▶ **ASSIGNMENT**: For each entry, output its words exactly and leave any picture behind.

▶ **ENTRIES SHOWN**:
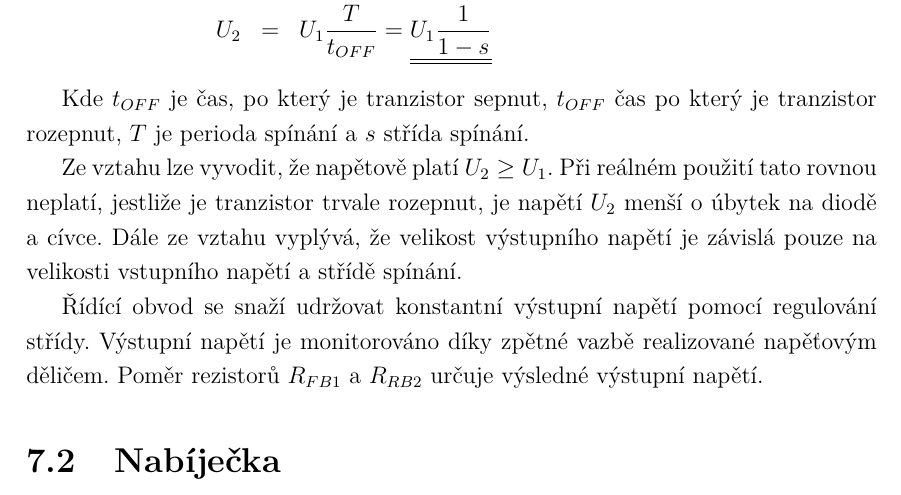
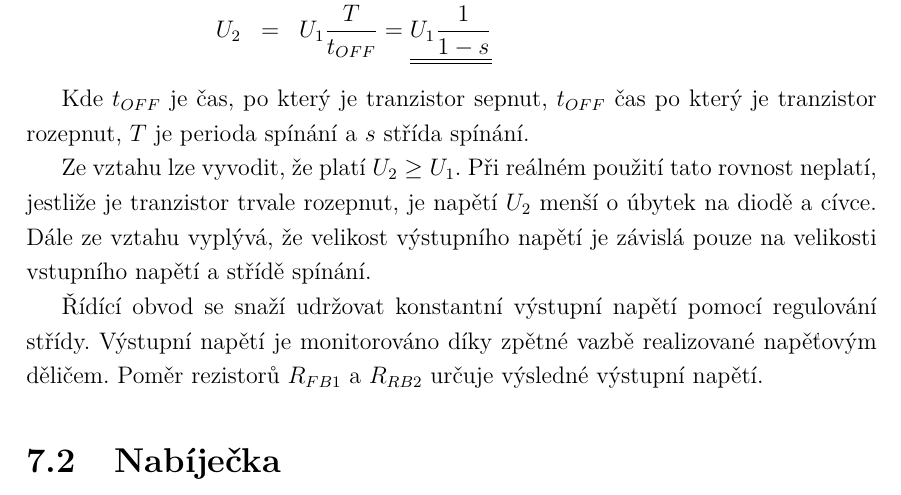
Before and after one commit to wykys/vut-bachelor-thesis, a LaTeX thesis (book.tex, which reads book/text/solution/napajeni.tex): part of page 37 of 68, cut so that both start at the same text. Compiled offline with pdfLaTeX.

Commit message:
Update napajeni.tex

```diff
--- a/book/text/solution/napajeni.tex
+++ b/book/text/solution/napajeni.tex
@@ -34,7 +34,7 @@ Odvození výstupního napětí zvyšujícího měniče pro ideální spínací
 
 Kde $t_{OFF}$ je čas, po který je tranzistor sepnut, $t_{OFF}$ čas po který je tranzistor rozepnut, $T$ je perioda spínání a $s$ střída spínání.
 
-Ze vztahu lze vyvodit, že napětově platí $U_2 \geq U_1$. Při reálném použití tato rovnou neplatí, jestliže je tranzistor trvale rozepnut, je napětí $U_2$ menší o úbytek na diodě a cívce. Dále ze vztahu vyplývá, že velikost výstupního napětí je závislá pouze na velikosti vstupního napětí a střídě spínání.
+Ze vztahu lze vyvodit, že platí $U_2 \geq U_1$. Při reálném použití tato rovnost neplatí, jestliže je tranzistor trvale rozepnut, je napětí $U_2$ menší o úbytek na diodě a cívce. Dále ze vztahu vyplývá, že velikost výstupního napětí je závislá pouze na velikosti vstupního napětí a střídě spínání.
 
 Řídící obvod se snaží udržovat konstantní výstupní napětí pomocí regulování střídy. Výstupní napětí je monitorováno díky zpětné vazbě realizované napěťovým děličem. Poměr rezistorů $R_{FB1}$ a $R_{RB2}$ určuje výsledné výstupní napětí.
 
```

▶ **RESPONSE BELOW**:
Before and after one commit to wykys/vut-bachelor-thesis, a LaTeX thesis (book.tex, which reads book/text/solution/napajeni.tex): part of page 37 of 68, cut so that both start at the same text. Compiled offline with pdfLaTeX.

Commit message:
Update napajeni.tex

```diff
--- a/book/text/solution/napajeni.tex
+++ b/book/text/solution/napajeni.tex
@@ -34,7 +34,7 @@ Odvození výstupního napětí zvyšujícího měniče pro ideální spínací
 
 Kde $t_{OFF}$ je čas, po který je tranzistor sepnut, $t_{OFF}$ čas po který je tranzistor rozepnut, $T$ je perioda spínání a $s$ střída spínání.
 
-Ze vztahu lze vyvodit, že napětově platí $U_2 \geq U_1$. Při reálném použití tato rovnou neplatí, jestliže je tranzistor trvale rozepnut, je napětí $U_2$ menší o úbytek na diodě a cívce. Dále ze vztahu vyplývá, že velikost výstupního napětí je závislá pouze na velikosti vstupního napětí a střídě spínání.
+Ze vztahu lze vyvodit, že platí $U_2 \geq U_1$. Při reálném použití tato rovnost neplatí, jestliže je tranzistor trvale rozepnut, je napětí $U_2$ menší o úbytek na diodě a cívce. Dále ze vztahu vyplývá, že velikost výstupního napětí je závislá pouze na velikosti vstupního napětí a střídě spínání.
 
 Řídící obvod se snaží udržovat konstantní výstupní napětí pomocí regulování střídy. Výstupní napětí je monitorováno díky zpětné vazbě realizované napěťovým děličem. Poměr rezistorů $R_{FB1}$ a $R_{RB2}$ určuje výsledné výstupní napětí.
 
```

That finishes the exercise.